5 tips for managing bipolar disorder in the workplace 

If you or somebody that you love is struggling with bipolar disorder, then chances are you are aware of just how much this can impact daily life, including at work.

We’ve compiled a list of our top tips for managing bipolar disorder in the workplace to help those having a difficult time. 

What is Bipolar?

Bipolar is a mental health condition that impacts an individual’s mood, resulting in extreme mood swings. 

These mood swings range from mania (high moods) to severe depression (low moods). 

Before being called bipolar disorder, this disorder used to be known as manic depression.

Bipolar disorder is not uncommon, affecting one in every fifty Australians. 

Most people develop bipolar disorders during their teenage years or early adulthood, but they can also develop later in life.

Symptoms of bipolar disorder can affect one’s feelings, thoughts, and behaviour. 

Mood episodes have a significant impact on many people’s lives daily. 

Having extreme highs or depression can make it challenging to maintain relationships, take care of yourself, work, and engage in social activities. 

Therefore, getting help is essential if mood changes affect your daily life.

What are the symptoms of bipolar?

Each case of bipolar may present differently but generally speaking, the symptoms of bipolar can be split into two categories. 

Those two categories are depressive symptoms and mania symptoms. 

Depressive symptoms may include:

  • Having a bad mood, feeling down, or feeling hopeless
  • Low energy
  • Lacking motivation
  • Loss of interest in previously enjoyable activities
  • Memory or concentration problems
  • A feeling of worthlessness or self-hatred
  • Excessive or insufficient appetite
  • Finding it difficult to sleep or sleeping too much
  • Suicidal thoughts or behaviours

Mania symptoms may include:

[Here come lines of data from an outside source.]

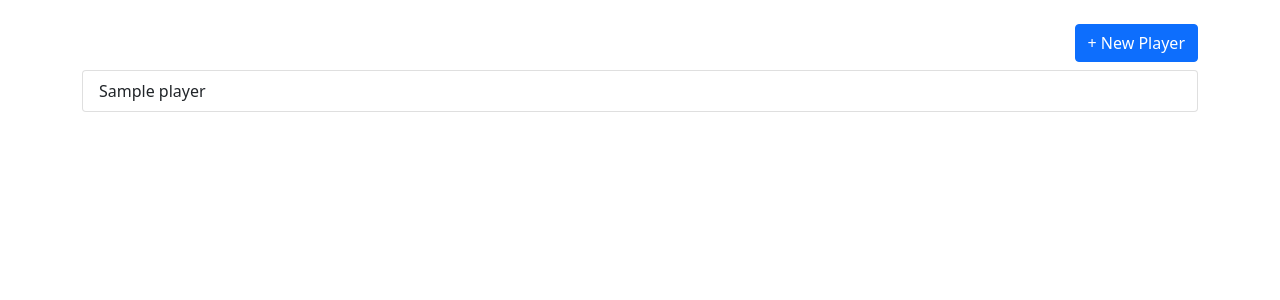
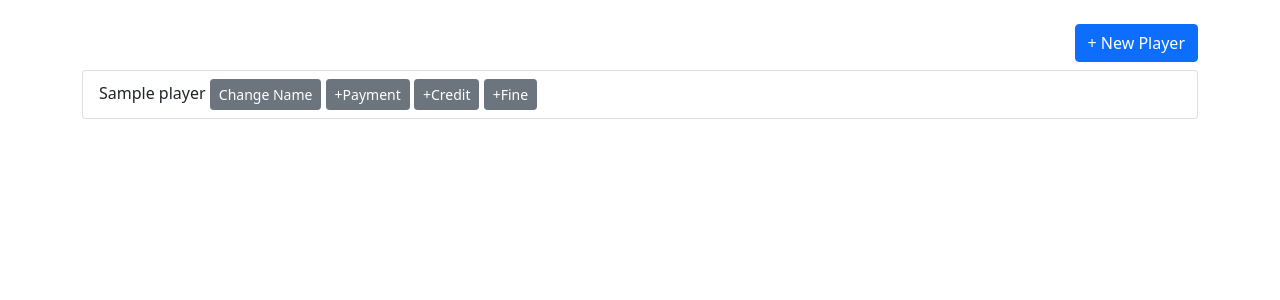
Before and after one commit to adambanner1904/FFTracker, a Flask app: page /people/ in a window 1280 px wide. Shown: the part 56-356 px from the top of the page. Run offline with Flask 3, Linux system fonts and the light colour scheme; tables that the repository leaves empty hold one stand-in row (values such as "Sample post").

Commit message:
Added in the main button to each player list item, will have to add the functionality later on. Am going to move on to events.

```diff
--- a/website/people/people.py
+++ b/website/people/people.py
@@ -16,9 +16,14 @@ def people():
     players = [name for name in result.scalars()]
     return render_template('people.html', players=players)
 
+
 @people_bp.route('/change-player-name', methods=['GET', 'POST'])
 def edit_player():
-    return render_template()
+    form = NewPlayerForm()
+    if form.validate_on_submit():
+        name = form.name.data.lower()
+
+    return render_template('add_player.html', form=form)
 
 
 @people_bp.route('/add-player', methods=['GET', 'POST'])
--- a/website/people/templates/people.html
+++ b/website/people/templates/people.html
@@ -11,12 +11,16 @@ People
         + New Player
     </a>
 </div>
-<div>
-<ul class="list-group mt-2">
+<div class="list-group mt-2">
     {%for name in players%}
-    <li class="list-group-item">{{name.capitalize()}} </li>
+    <div class="list-group-item">{{name.capitalize()}}
+        <a class="btn btn-sm btn-secondary " style="margin-left: 1" href="{{url_for('people.edit_player')}}">Change Name</a>
+        <a class="btn btn-sm btn-secondary" href="#">+Payment</a>
+        <a class="btn btn-sm btn-secondary" href="#">+Credit</a>
+        <a class="btn btn-sm btn-secondary" href="#">+Fine</a>
+    </div>
+
     {%endfor%}
-</ul>
 </div>
 
 {% endblock %}
```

  • A feeling of extreme happiness or elation
  • Feeling very energetic
  • Fast-talking
  • A racing mind
  • Being full of exciting new ideas
  • Sleeping poorly
  • Not eating
  • Quickly becoming irritated or agitated
  • Concentration or focus problems
  • Making rash or risky decisions
  • Ignoring the consequences of big decisions
  • Spending a lot of money, gambling or consuming a lot of alcohol and drugs that you wouldn’t normally do

Tips for managing bipolar disorder in the workplace 

Aim for stable and regular hours 

Many people with bipolar disorders are attracted to project-oriented careers, where they are very busy for short periods of time. On the face of it, this makes sense as it fits in with the pace of the mental disorder. However, it provides too much chaos to the workplace in the long run and opting for consistent hours, and a regular work schedule is a far more manageable choice. Full-time hours can be too much for some people suffering from bipolar; if this is the case for you, consider taking on a part-time role with regular days or opting for a work-from-home option for some of your allocated work days. 

Make sure to take breaks 

Taking a break when feeling overwhelmed is a good idea for anyone, particularly those with bipolar disorders. It would be particularly beneficial if your workplace had break spaces and was close to outdoor areas where you could step into nature and take a moment to regenerate. It’s also a good idea to move around on your breaks, take a walk or take the stairs instead of the elevator. 

Have an open conversation with management 

It can benefit your company and you to talk to your HR and management team about living with bipolar disorder. This will allow the company to understand your behaviour, needs and expectations regarding your disorder. This is especially true during difficult times at work. In addition, a transparent relationship with your manager can help them support your mental health. If you don’t feel comfortable directly communicating with your manager, you may be able to request an HR meeting for this discussion instead.

Take your medications as prescribed.

Many people who have bipolar disorders are tempted to stop taking their medication when they are experiencing mania. This is often because they find themselves more productive in the workplace, full of ideas and energy. It is, however, important to always take your medications as prescribed; mania will lead to depression. 

Make sure you are getting support. 

To manage your health and overcome any challenges you might be facing, various supports and services are available. Among them are:

  • Mental health helplines – you can speak to a counsellor over the phone or via the internet.
  • Support groups – connect with other people who have similar experiences through support groups. Find out if there are any support groups in your area by asking your doctor.
  • The Disability Employment Services program – funded by the government, it helps people with an injury, illness, or disability find jobs, including those with bipolar disorder. A professional agency can assist you in finding meaningful employment and thriving at work.

If you are in a role that is not working for you, it may be a good idea to consider a new role.

Many workplaces can make reasonable adjustments for your disorder, and there’s no reason to put yourself through too much difficulty trying to work in a place that isn’t suited to your needs.

Professional agencies that provide disability employment services can help you find a role best suited to you and your needs.